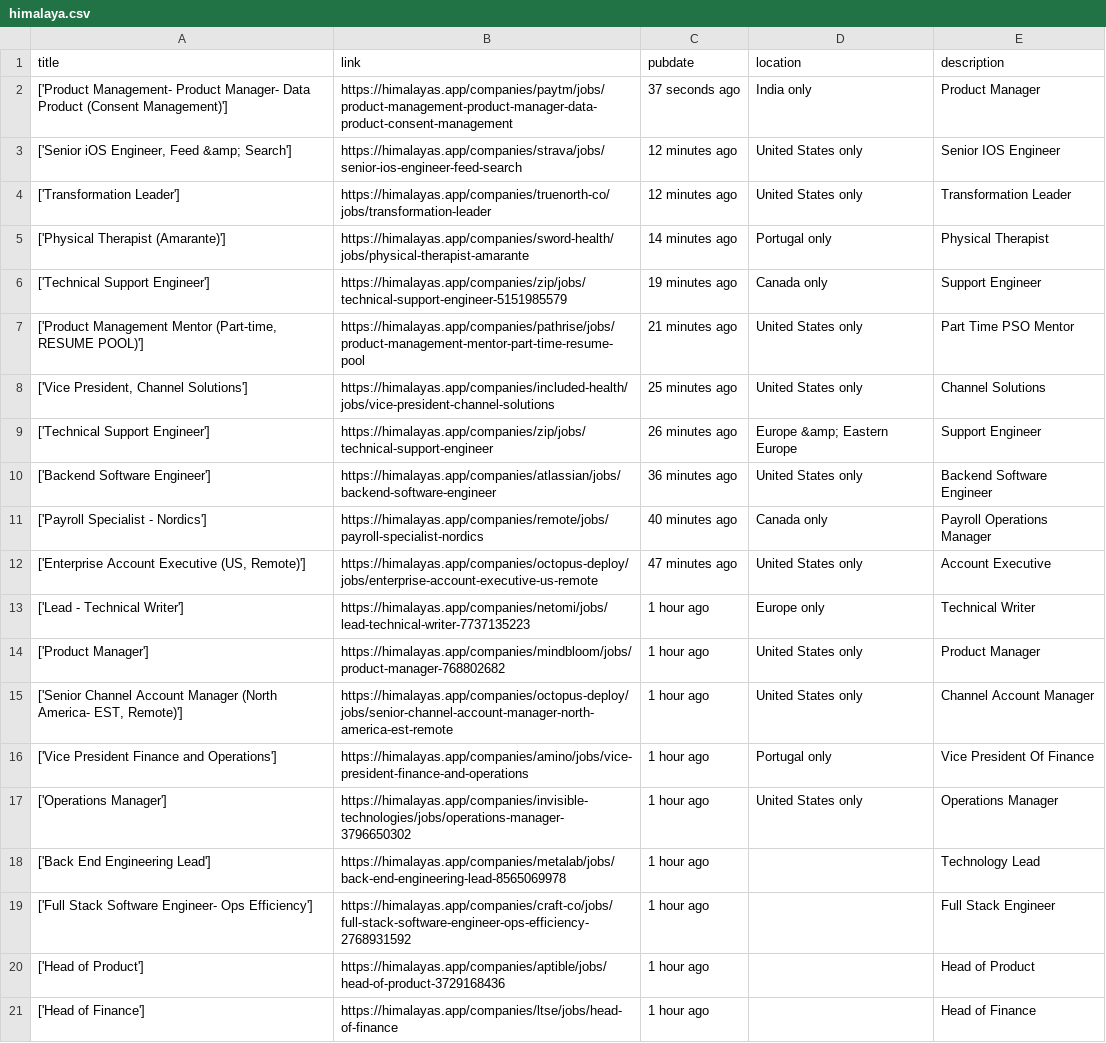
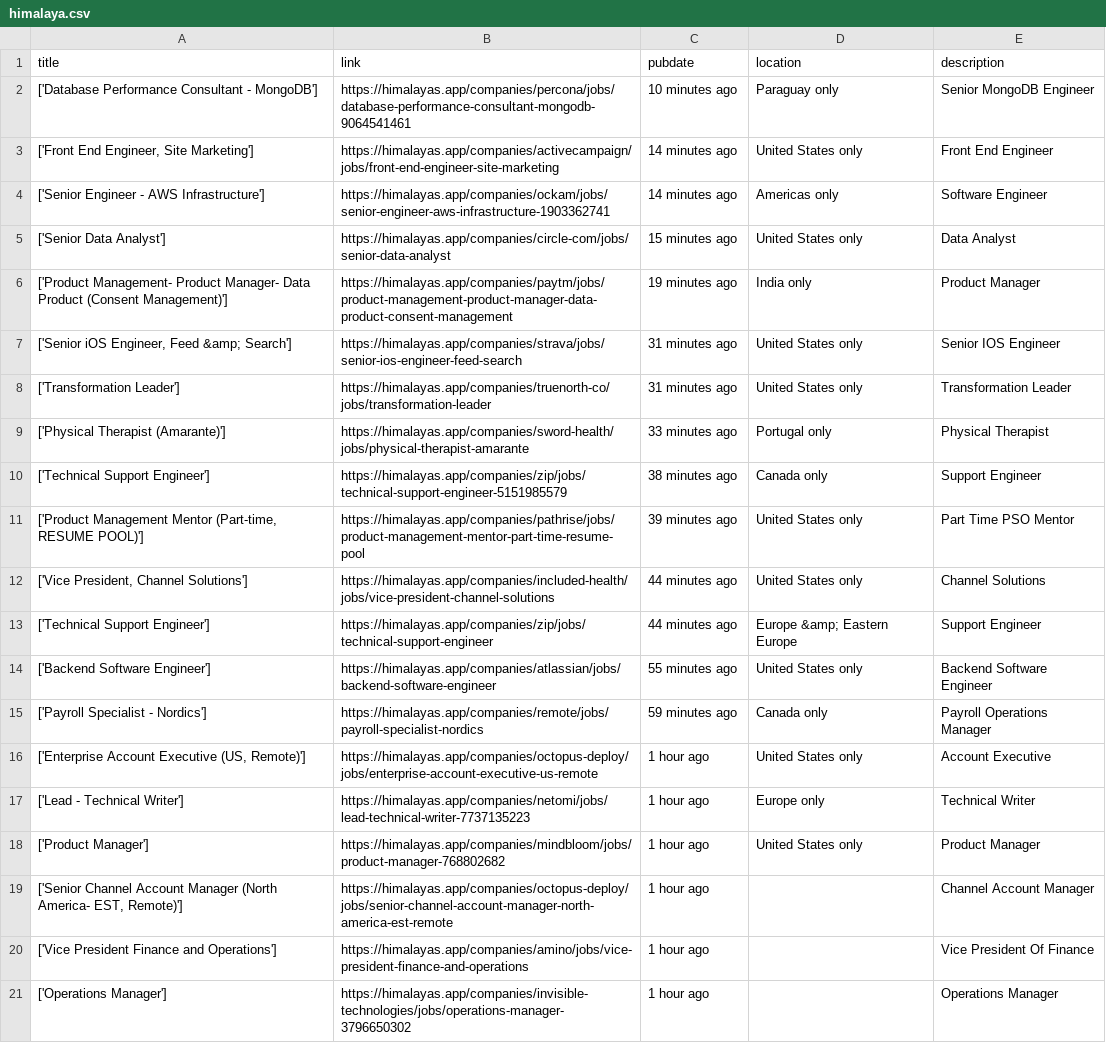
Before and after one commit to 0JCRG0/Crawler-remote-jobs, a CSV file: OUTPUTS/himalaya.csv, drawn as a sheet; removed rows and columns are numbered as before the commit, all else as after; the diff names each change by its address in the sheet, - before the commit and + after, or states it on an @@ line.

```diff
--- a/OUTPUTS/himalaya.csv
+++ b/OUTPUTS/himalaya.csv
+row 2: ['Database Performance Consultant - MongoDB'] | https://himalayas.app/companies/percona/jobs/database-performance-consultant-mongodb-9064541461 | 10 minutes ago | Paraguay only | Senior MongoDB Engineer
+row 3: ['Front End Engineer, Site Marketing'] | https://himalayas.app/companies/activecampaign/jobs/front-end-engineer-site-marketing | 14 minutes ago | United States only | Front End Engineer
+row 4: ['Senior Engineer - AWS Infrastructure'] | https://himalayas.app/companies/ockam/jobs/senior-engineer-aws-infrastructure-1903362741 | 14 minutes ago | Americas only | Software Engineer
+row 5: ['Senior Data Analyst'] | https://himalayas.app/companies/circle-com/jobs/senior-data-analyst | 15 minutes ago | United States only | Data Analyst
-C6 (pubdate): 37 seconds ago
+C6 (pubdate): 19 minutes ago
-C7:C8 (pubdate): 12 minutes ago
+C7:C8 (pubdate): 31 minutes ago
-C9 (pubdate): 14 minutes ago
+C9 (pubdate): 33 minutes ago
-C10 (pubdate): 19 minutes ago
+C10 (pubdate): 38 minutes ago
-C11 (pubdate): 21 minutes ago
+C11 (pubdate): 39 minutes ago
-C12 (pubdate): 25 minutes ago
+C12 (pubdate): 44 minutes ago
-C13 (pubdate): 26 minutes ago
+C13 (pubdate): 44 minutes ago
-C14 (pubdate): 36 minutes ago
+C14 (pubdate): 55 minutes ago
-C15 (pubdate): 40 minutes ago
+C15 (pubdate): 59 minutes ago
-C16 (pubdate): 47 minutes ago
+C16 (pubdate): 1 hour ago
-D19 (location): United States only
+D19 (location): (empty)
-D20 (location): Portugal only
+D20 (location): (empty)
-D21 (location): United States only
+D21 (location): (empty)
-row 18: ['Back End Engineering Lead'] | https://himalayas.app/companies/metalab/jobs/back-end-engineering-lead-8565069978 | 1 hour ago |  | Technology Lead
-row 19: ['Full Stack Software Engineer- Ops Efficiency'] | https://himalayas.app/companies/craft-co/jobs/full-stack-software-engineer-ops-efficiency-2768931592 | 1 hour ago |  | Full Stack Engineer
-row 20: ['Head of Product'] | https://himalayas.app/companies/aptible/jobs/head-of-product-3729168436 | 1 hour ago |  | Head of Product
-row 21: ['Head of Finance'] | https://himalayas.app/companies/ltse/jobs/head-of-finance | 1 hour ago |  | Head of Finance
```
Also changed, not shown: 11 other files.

==

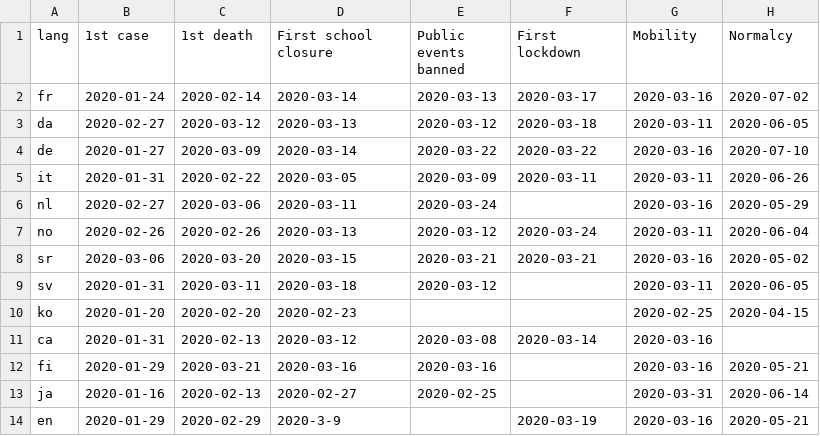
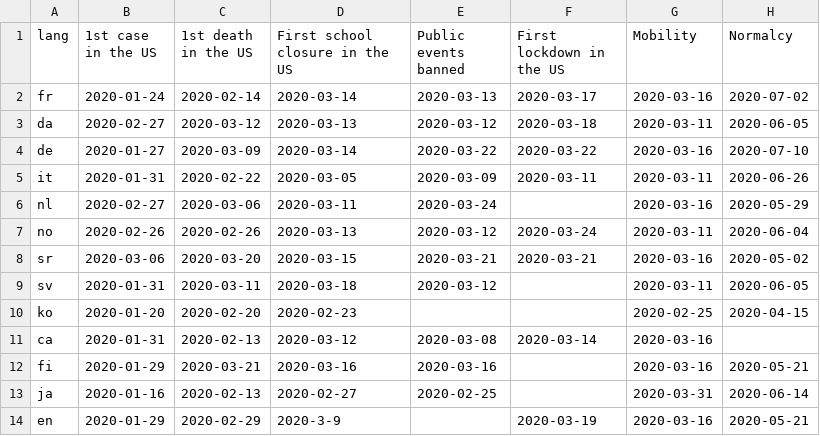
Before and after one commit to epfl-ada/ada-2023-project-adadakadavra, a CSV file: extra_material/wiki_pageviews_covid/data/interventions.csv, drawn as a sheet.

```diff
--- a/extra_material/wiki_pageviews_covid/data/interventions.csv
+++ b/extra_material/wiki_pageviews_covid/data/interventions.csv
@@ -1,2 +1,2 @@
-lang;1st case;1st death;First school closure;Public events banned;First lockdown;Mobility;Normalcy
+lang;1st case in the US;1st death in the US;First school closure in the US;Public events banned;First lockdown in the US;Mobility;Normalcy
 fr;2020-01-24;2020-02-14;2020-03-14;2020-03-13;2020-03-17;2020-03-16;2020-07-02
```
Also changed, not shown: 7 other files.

Exercise goal:
In the listing, find all lines with the string "location" and copy them.

Expected answer:
-D19 (location): United States only
+D19 (location): (empty)
-D20 (location): Portugal only
+D20 (location): (empty)
-D21 (location): United States only
+D21 (location): (empty)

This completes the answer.